§ **INFORMATION PROVIDED**:
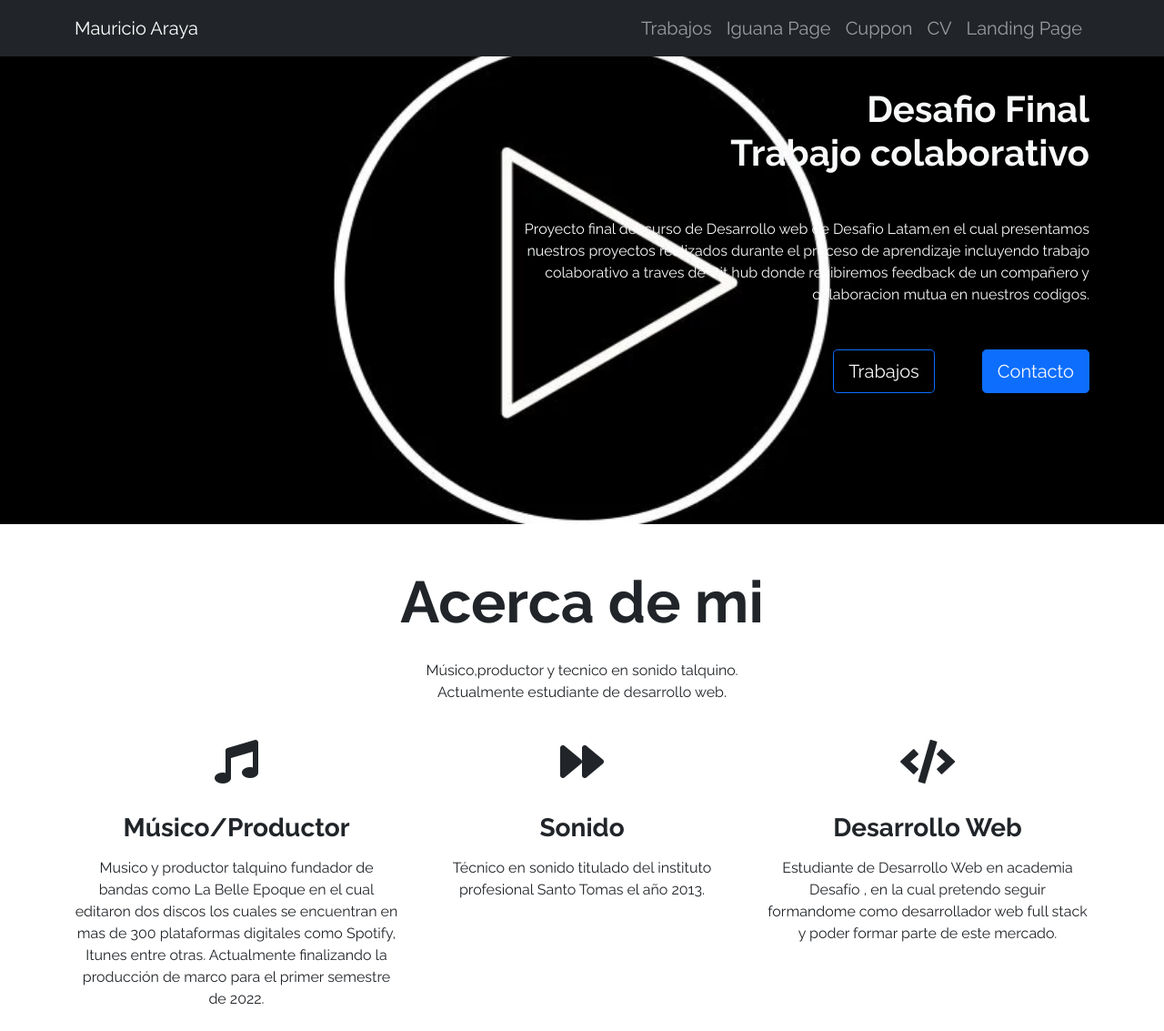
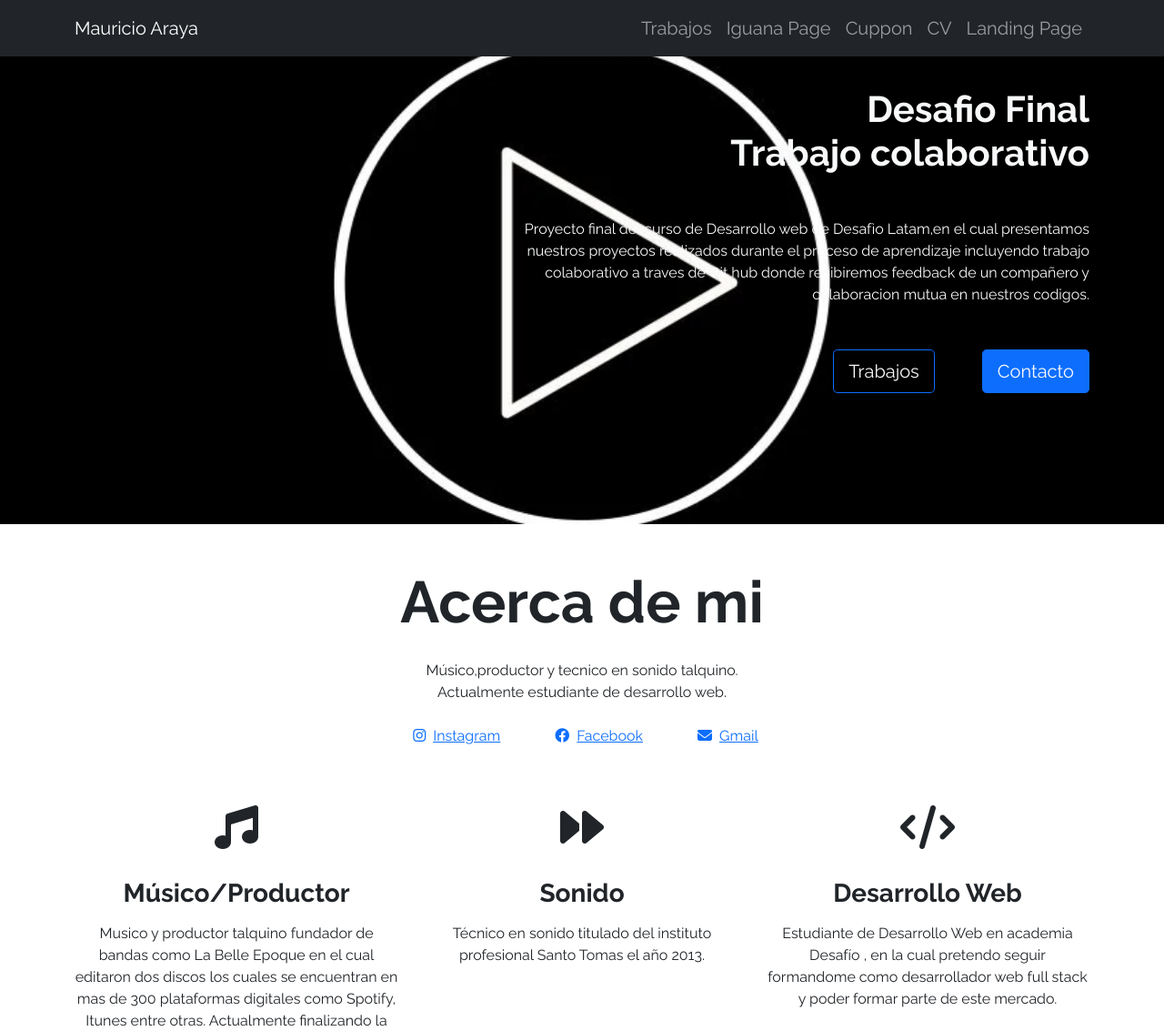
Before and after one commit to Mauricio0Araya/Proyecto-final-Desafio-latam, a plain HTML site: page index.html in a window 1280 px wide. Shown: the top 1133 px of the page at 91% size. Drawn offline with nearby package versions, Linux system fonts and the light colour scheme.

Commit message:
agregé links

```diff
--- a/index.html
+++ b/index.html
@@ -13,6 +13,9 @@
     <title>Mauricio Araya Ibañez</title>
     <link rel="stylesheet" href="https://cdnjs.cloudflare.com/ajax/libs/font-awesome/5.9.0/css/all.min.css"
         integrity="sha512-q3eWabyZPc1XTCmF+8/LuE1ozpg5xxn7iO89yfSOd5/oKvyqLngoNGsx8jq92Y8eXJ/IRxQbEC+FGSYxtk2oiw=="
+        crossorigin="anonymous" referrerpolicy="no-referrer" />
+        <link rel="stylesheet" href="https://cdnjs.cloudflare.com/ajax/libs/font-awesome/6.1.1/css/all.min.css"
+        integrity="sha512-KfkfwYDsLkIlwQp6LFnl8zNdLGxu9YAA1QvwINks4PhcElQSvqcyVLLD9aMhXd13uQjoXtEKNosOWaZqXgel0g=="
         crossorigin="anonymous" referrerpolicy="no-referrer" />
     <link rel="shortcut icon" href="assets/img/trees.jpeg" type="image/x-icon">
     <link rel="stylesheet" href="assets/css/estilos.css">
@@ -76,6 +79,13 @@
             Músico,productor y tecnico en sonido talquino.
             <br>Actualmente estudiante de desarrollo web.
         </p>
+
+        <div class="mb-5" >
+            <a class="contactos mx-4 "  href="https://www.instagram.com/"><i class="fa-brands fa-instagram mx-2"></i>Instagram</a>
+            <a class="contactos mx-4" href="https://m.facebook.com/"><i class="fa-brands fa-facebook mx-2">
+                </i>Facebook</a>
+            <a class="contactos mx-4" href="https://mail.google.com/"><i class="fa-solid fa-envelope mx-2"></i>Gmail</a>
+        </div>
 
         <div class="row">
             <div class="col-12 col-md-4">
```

...

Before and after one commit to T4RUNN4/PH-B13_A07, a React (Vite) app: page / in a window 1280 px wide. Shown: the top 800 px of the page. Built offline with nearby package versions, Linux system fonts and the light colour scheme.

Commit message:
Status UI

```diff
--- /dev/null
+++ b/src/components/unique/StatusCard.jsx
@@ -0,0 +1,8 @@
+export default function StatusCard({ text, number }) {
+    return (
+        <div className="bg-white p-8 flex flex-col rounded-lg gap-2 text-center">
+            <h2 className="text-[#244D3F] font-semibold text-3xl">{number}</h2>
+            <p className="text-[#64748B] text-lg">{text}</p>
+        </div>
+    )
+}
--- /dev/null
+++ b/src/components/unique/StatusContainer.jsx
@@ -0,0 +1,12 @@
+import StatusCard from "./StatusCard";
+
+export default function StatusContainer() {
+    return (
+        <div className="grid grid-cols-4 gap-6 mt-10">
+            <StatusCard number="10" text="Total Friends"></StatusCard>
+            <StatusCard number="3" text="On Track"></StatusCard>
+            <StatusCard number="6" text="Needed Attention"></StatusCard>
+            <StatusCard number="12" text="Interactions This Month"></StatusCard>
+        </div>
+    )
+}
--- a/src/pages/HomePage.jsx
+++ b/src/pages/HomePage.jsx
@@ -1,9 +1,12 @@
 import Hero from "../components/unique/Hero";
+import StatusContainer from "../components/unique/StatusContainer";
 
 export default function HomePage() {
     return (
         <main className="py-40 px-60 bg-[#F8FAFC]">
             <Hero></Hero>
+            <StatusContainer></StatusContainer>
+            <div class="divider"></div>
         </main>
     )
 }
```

§ **WORK INSTRUCTIONS**: Gather up every line from the listing above in which the word "function" occurs.

§ **TASK RESPONSE**:
+export default function StatusCard({ text, number }) {
+export default function StatusContainer() {
 export default function HomePage() {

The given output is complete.